So, death can clear a student loan. Alas, New Jersey was influenced, somehow, into thinking that this was too generous a gesture, and decided to write the law so that a student loan debt can transcend death. New Jersey will pursue a debt beyond sanity:
“Please accept our condolences on your loss,” said a letter from the Higher Education Student Assistance Authority to DeOliveira-Longinetti, who had co-signed the loans. “After careful consideration of the information you provided, the Authority has determined that your request does not meet the threshold for loan forgiveness. Monthly bill statements will continue to be sent to you.”
True, the poor mother made a mistake by co-signing the loans, but New Jersey is remarkably vicious here:
New Jersey’s loans, which currently total $1.9 billion, are unlike those of any other government lending program for students in the country.

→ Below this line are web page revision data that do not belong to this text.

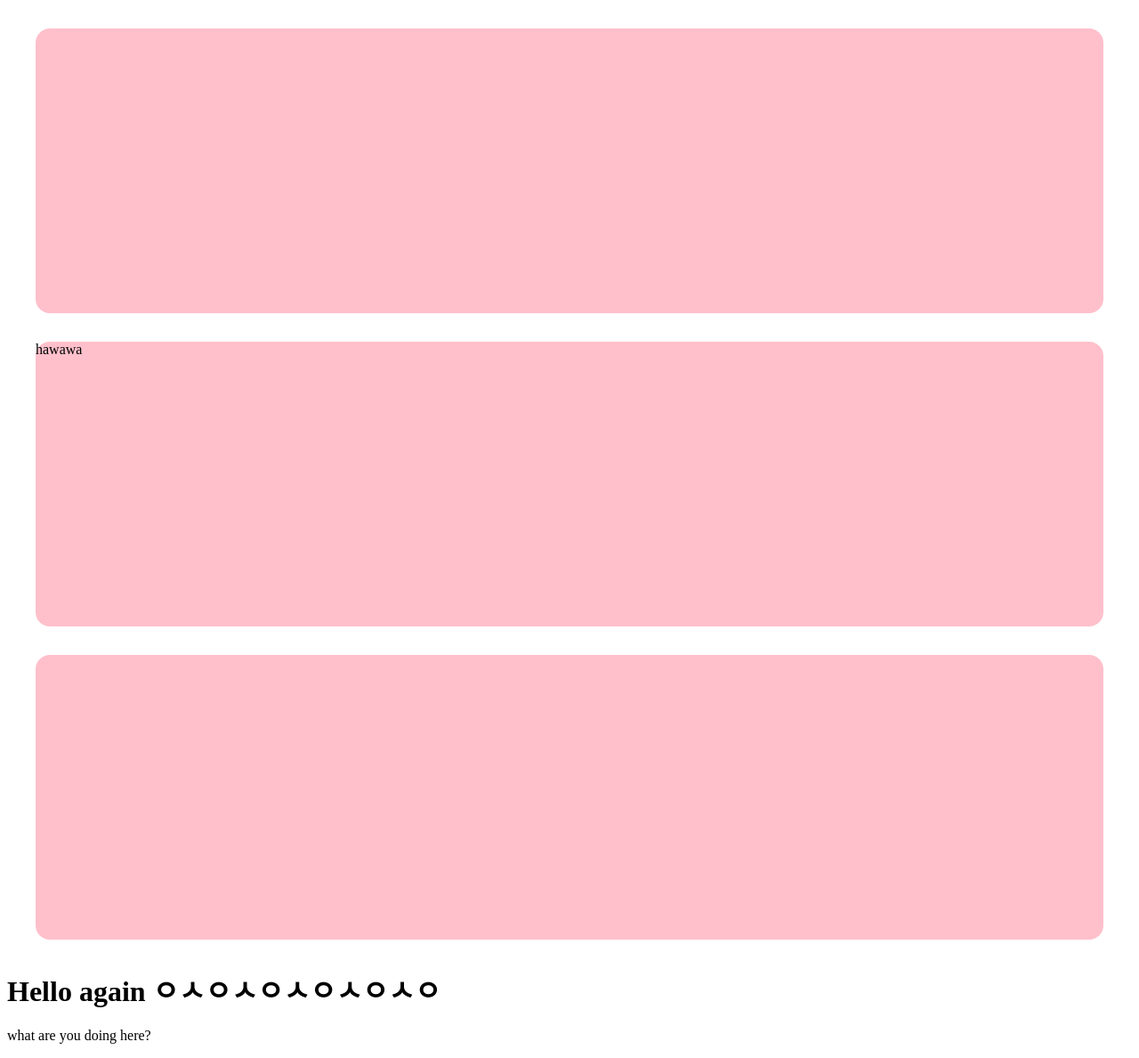
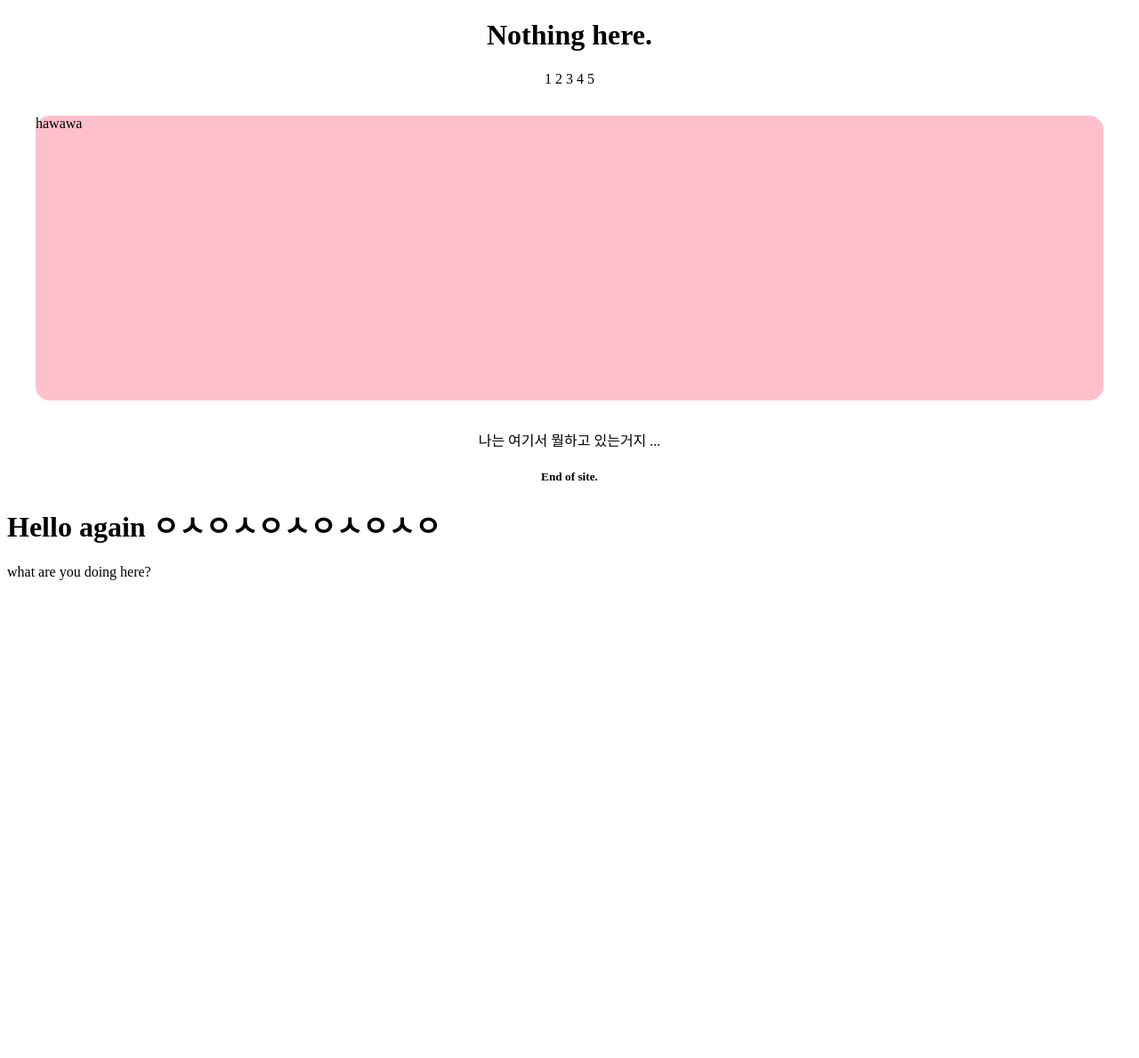
Before and after one commit to misojun50/git_mytest2, a Django app: page /accounts/hello_again/ in a window 1280 px wide. Shown: the whole page at 89% size. After the commit the page ends 652 px from the top, so only its background shows below. Run offline with Django 3.2, Linux system fonts and the light colour scheme; parts of the project's set-up code (start-up, migrations or seed data) failed here and were passed over.

Commit message:
7/5 mytest2 commit2

```diff
--- a/templates/base.html
+++ b/templates/base.html
@@ -7,7 +7,6 @@
 {% include 'header.html' %}
 
 {% block content %}
-
 {% endblock %}
 
 {% include 'footer.html' %}
--- a/templates/footer.html
+++ b/templates/footer.html
@@ -1,4 +1,13 @@
-<div style="height: 20rem; background-color: pink; margin: 2rem; border-radius: 1rem">
+<div style="text-align: center;">
+    <div>
+        <span>나는</span>
+        <span>여기서</span>
+        <span>뭘하고</span>
+        <span>있는거지</span>
+        <span>...</span>
+    </div>
+    <div>
 
-
+        <h5>End of site.</h5>
+    </div>
 </div>
--- a/templates/header.html
+++ b/templates/header.html
@@ -1,4 +1,13 @@
-<div style="height: 20rem; background-color: pink; margin: 2rem; border-radius: 1rem">
+<div style="text-align: center;">
+    <div>
+        <h1>Nothing here.</h1>
 
-
+    </div>
+    <div>
+        <span>1</span>
+        <span>2</span>
+        <span>3</span>
+        <span>4</span>
+        <span>5</span>
+    </div>
 </div>
```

They come with extraordinarily stringent rules that can easily lead to financial ruin. Re-payments cannot be adjusted based on income, and borrowers who are unemployed or facing other financial hardships are given few breaks.
New Jersey’s loans also carry higher interest rates than similar federal programs. Most significantly, the loans come with a cudgel that even the most predatory for-profit players cannot wield: the power of the state.
New Jersey can garnish wages, rescind state income tax refunds, revoke professional licenses, even take away lottery winnings — all without having to get court approval.
“It’s state-sanctioned loan sharking,” said Daniel Frischberg, a bankruptcy lawyer. “The New Jersey program is set up so that you fail.”
It’s natural to ask why New Jersey is like this, but the answer is an easy one to guess:
One reason for the aggressive tactics is that the state depends on Wall Street investors to finance student loans through tax-exempt bonds and needs to satisfy those investors by keeping losses to a minimum.
I keep railing against the Federal student loans as a great destructor of both higher education and our kids, but even state-based loans are clearly a horrible idea. Please understand, higher education doesn’t need government support, and certainly not “support” in form of a retributive student loan system. There have been “private” universities for centuries that are still doing just fine, despite this system.
On the other hand, the huge sums of money involved here simply invite corruption, in addition to being a system that provides no benefit to the taxpayer:
New Jersey’s agency was caught in what amounted to a kickback scheme. The state attorney general found that the agency had improperly pushed one company’s loans in exchange for annual payments of $2.2 million. A subsequent investigation by the state’s inspector general found that the agency was in “disarray.”
When faced with scandal, and the crushing of its citizens under an obviously detrimental system, a legitimate government would dismantle the system. New Jersey, of course, will take a different route:
New Jersey, meanwhile, encourages students to buy life insurance in case they die to help co-signers re-pay. As an agency pamphlet cautions, “Are you prepared for the unthinkable?”
Honest, if human beings were the only ones writing the laws, the abominations going on in New Jersey simply wouldn’t happen. The only question the remains is how long until the Federal government uses New Jersey as an example, and makes all student loans actually last past death?